There are many ways to create cross-hairs and cross-hair-like effects in Unity. Here are just a few of them:
You don't need a 2kx2k pixel texture just for a cross-hair. In fact, that would be (very) bad practice. Instead, you can have Unity scale and tile a simple, very small texture, based on it's parts.
In the case of a single-pixel cross-hair, a 3x3 image is enough, through the process of 9-slicing; there the image will be sliced in up to 9 different parts, and where each edge slice will be tiled or stretched to fit/fill a certain area.
You don't need a 2kx2k texture. A 1-pixel image stretched across the screen will look like a 1-pixel line. Make two of them cross at the middle, and you have a 1-pixel cross-hair.
When dealing with UI, transformations, variations and combinations of small images are pretty much always better than monolithic textures.

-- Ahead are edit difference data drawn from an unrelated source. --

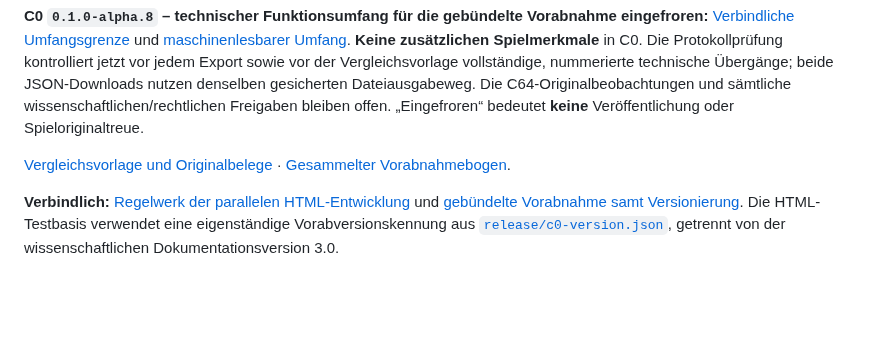
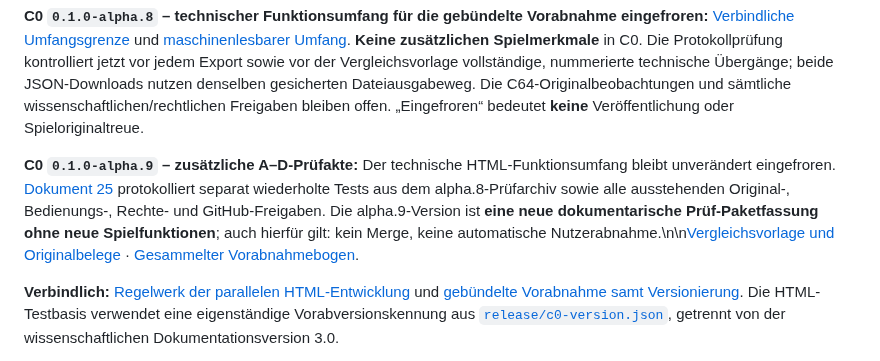
Before and after one commit to provoware/PROJEKT_Oli_Imperium, a Markdown page: README.md, the part around the change. Rendered like a GitHub page; blank space fills up the shorter version.

Commit message:
docs(C0): align alpha.9 A-D review record and explicit outstanding approvals

```diff
--- a/README.md
+++ b/README.md
@@ -27,7 +27,7 @@ Start im Repository-Hauptordner: `python3 -m http.server 8000 --bind 127.0.0.1`,
 
 **C0 `0.1.0-alpha.8` – technischer Funktionsumfang für die gebündelte Vorabnahme eingefroren:** [Verbindliche Umfangsgrenze](docs/24_C0_TECHNISCHER_UMFANG.md) und [maschinenlesbarer Umfang](release/c0-scope.json). **Keine zusätzlichen Spielmerkmale** in C0. Die Protokollprüfung kontrolliert jetzt vor jedem Export sowie vor der Vergleichsvorlage vollständige, nummerierte technische Übergänge; beide JSON-Downloads nutzen denselben gesicherten Dateiausgabeweg. Die C64-Originalbeobachtungen und sämtliche wissenschaftlichen/rechtlichen Freigaben bleiben offen. „Eingefroren“ bedeutet **keine** Veröffentlichung oder Spieloriginaltreue.
 
-[Vergleichsvorlage und Originalbelege](docs/21_C0_ORIGINALVERGLEICH.md) · [Gesammelter Vorabnahmebogen](docs/22_C0_VORABNAHMEBOGEN.md).
+**C0 `0.1.0-alpha.9` – zusätzliche A–D-Prüfakte:** Der technische HTML-Funktionsumfang bleibt unverändert eingefroren. [Dokument 25](docs/25_C0_AUDIT_A_B_C_D.md) protokolliert separat wiederholte Tests aus dem alpha.8-Prüfarchiv sowie alle ausstehenden Original-, Bedienungs-, Rechte- und GitHub-Freigaben. Die alpha.9-Version ist **eine neue dokumentarische Prüf-Paketfassung ohne neue Spielfunktionen**; auch hierfür gilt: kein Merge, keine automatische Nutzerabnahme.\n\n[Vergleichsvorlage und Originalbelege](docs/21_C0_ORIGINALVERGLEICH.md) · [Gesammelter Vorabnahmebogen](docs/22_C0_VORABNAHMEBOGEN.md).
 
 **Verbindlich:** [Regelwerk der parallelen HTML-Entwicklung](docs/19_HTML_TESTBASIS_REGELWERK.md) und [gebündelte Vorabnahme samt Versionierung](docs/20_GEBUENDELTE_VORABNAHME.md). Die HTML-Testbasis verwendet eine eigenständige Vorabversionskennung aus [`release/c0-version.json`](release/c0-version.json), getrennt von der wissenschaftlichen Dokumentationsversion 3.0.
 
```
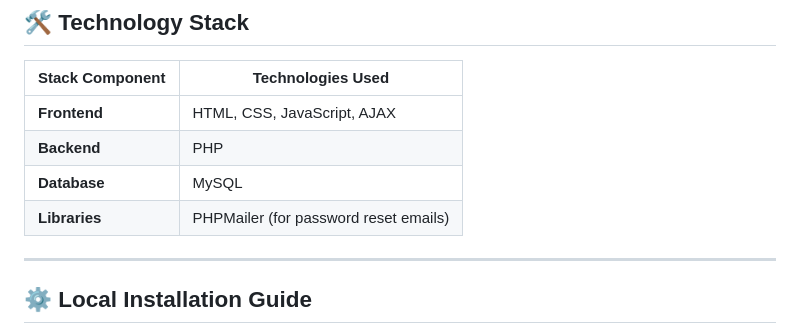
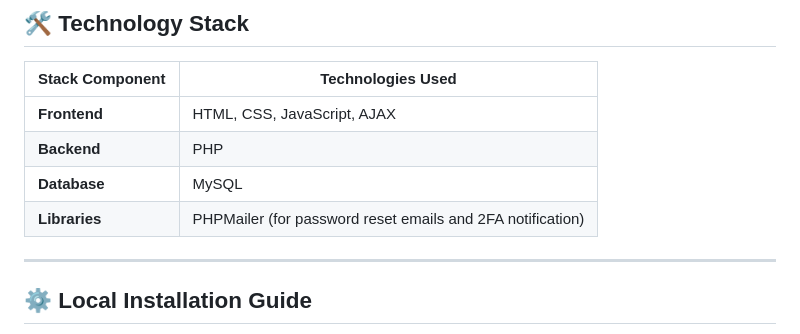
Before and after one commit to EmanAguilera/CraftHive, a Markdown page: README.md, the part around one of its changes. Drawn GitHub-style.

Commit message:
Update Libraries section and replace images
Updated the Libraries section to include 2FA notifications and replaced several images with new ones.

```diff
--- a/README.md
+++ b/README.md
@@ -52,7 +52,7 @@ The platform is divided into four major portals, each with specialized features:
 | **Frontend**    | HTML, CSS, JavaScript, AJAX         |
 | **Backend**     | PHP                                 |
 | **Database**    | MySQL                               |
-| **Libraries**   | PHPMailer (for password reset emails) |
+| **Libraries**   | PHPMailer (for password reset emails and 2FA notification) |
 
 ---
 
```
Also changed, not shown: other parts of README.md (+4 -4 lines).
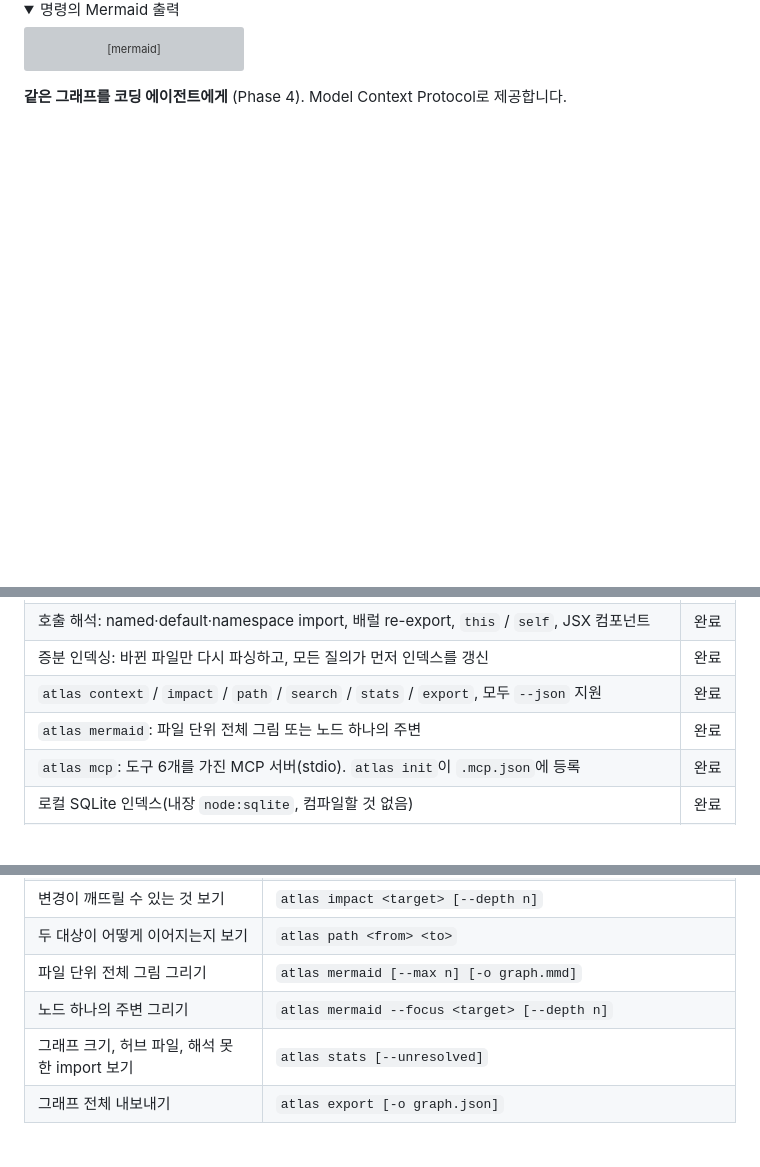
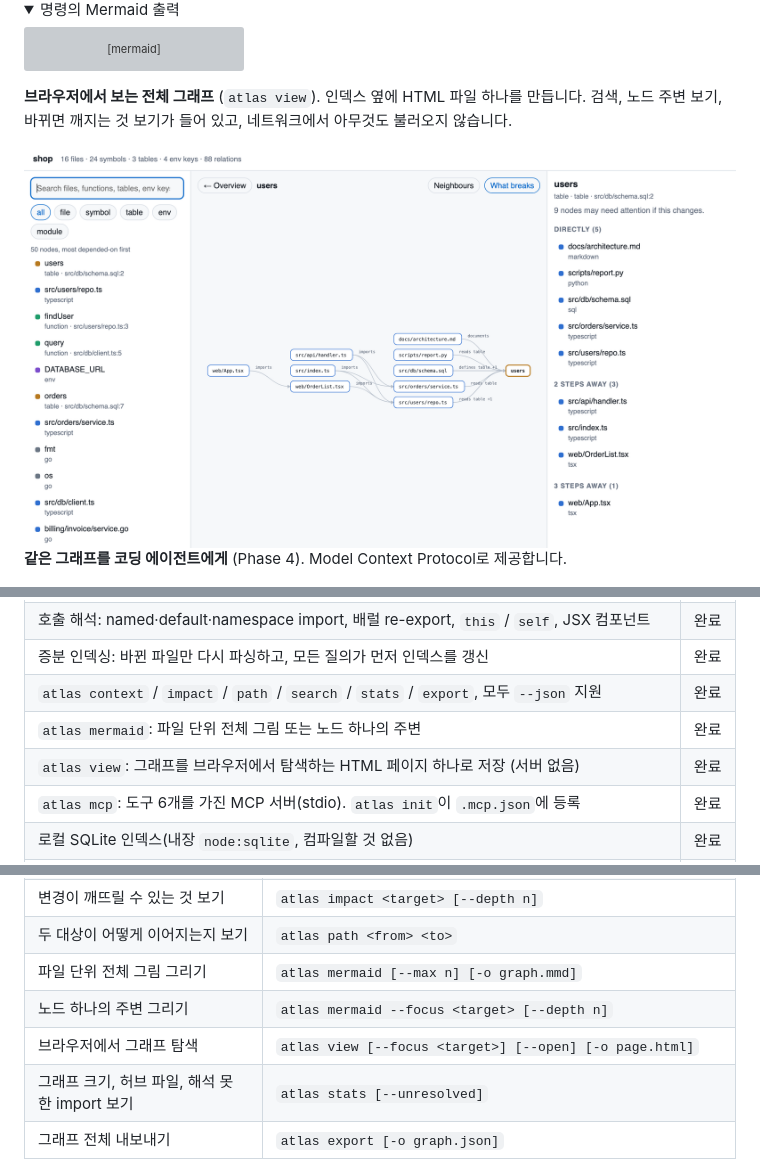
Before and after one commit to Trapa-Eureka/repo-atlas, a Markdown page: README.ko.md, 3 parts joined by grey strips. Drawn GitHub-style; pictures changed too: assets/view.png (added); folded sections open; blank space fills up the shorter version; grey boxes are pictures that could not be loaded.

Commit message:
Add atlas view: the graph as one self-contained HTML page

```diff
--- a/README.ko.md
+++ b/README.ko.md
@@ -67,6 +67,10 @@ flowchart LR
 
 </details>
 
+**브라우저에서 보는 전체 그래프** (`atlas view`). 인덱스 옆에 HTML 파일 하나를 만듭니다. 검색, 노드 주변 보기, 바뀌면 깨지는 것 보기가 들어 있고, 네트워크에서 아무것도 불러오지 않습니다.
+
+<img src="assets/view.png" alt="브라우저: 샘플 저장소의 atlas view 화면. 왼쪽에 검색 목록, 가운데에 users 테이블이 바뀌면 영향받는 파일 9개의 그림, 오른쪽에 같은 목록이 거리별로 묶여 있다" width="820">
+
 **같은 그래프를 코딩 에이전트에게** (Phase 4). Model Context Protocol로 제공합니다.
 
 <img src="assets/mcp.png" alt="터미널: atlas init이 MCP 서버를 등록하고, 서버가 도구 6개를 나열하며, atlas_path 호출이 web/App.tsx에서 users 테이블까지의 연결을 돌려준다" width="820">
@@ -88,6 +92,7 @@ flowchart LR
 | 증분 인덱싱: 바뀐 파일만 다시 파싱하고, 모든 질의가 먼저 인덱스를 갱신 | 완료 |
 | `atlas context` / `impact` / `path` / `search` / `stats` / `export`, 모두 `--json` 지원 | 완료 |
 | `atlas mermaid`: 파일 단위 전체 그림 또는 노드 하나의 주변 | 완료 |
+| `atlas view`: 그래프를 브라우저에서 탐색하는 HTML 페이지 하나로 저장 (서버 없음) | 완료 |
 | `atlas mcp`: 도구 6개를 가진 MCP 서버(stdio). `atlas init`이 `.mcp.json`에 등록 | 완료 |
 | 로컬 SQLite 인덱스(내장 `node:sqlite`, 컴파일할 것 없음) | 완료 |
 | npm 패키지 배포 (`repo-atlas-cli`) | 완료 |
@@ -166,6 +171,7 @@ alias atlas='node /path/to/repo-atlas/dist/cli/main.js'   # 경로는 맞게 바
 | 두 대상이 어떻게 이어지는지 보기 | `atlas path <from> <to>` |
 | 파일 단위 전체 그림 그리기 | `atlas mermaid [--max n] [-o graph.mmd]` |
 | 노드 하나의 주변 그리기 | `atlas mermaid --focus <target> [--depth n]` |
+| 브라우저에서 그래프 탐색 | `atlas view [--focus <target>] [--open] [-o page.html]` |
 | 그래프 크기, 허브 파일, 해석 못 한 import 보기 | `atlas stats [--unresolved]` |
 | 그래프 전체 내보내기 | `atlas export [-o graph.json]` |
 
```
Also changed, not shown: other parts of README.ko.md (+2 -0 lines), README.md (+8 -0 lines), 8 other files.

In engines that support this, or with the help of plugins, vector-graphics is often the best choice for screen-space UI, as it provides clean, crisp, graphics, which are easy to transform, maintain, extend, and can greatly simplify the process of making dynamic effects.
Unfortunately, very few game-engines support this out-of-the-box, and Unity is not one of them. Further unfortunately still, almost all plugins that provide this functionality do so through work-arounds, like transforming the vector-graphics into normal images, which, despite allowing the engine to "support vector-graphics", doesn't really maintain most of the advantages of vector-graphics.
Scripted Graphics-Library rendering:
Most game engines allow (direct or indirect) access to their underlying low-level Graphics-Library (IE OpenGL, DirectX, Vulkan, etc), and it is trivial to draw simple cross-hairs through these libraries.
In Unity, this access is provided through the GL class.
Note: This is usually not recommended, because it's overkill and much harder to change/maintain than an image-based approach, specially since there is no difference if you do the image-based approach correctly.
And many more...
These are just the main/most common few of many, many other methods... You're strongly advised to do some research on this, as many of the methods for creating cross-hairs also provide interesting starting-points and/or clues for more advanced graphics and effects.
To get a pixel-perfect effect, you need a pixel-aligned approach, obviously. In Unity, for screen-space UI, that's as easy as marking the "pixel-perfect" checkbox in the canvas' inspector.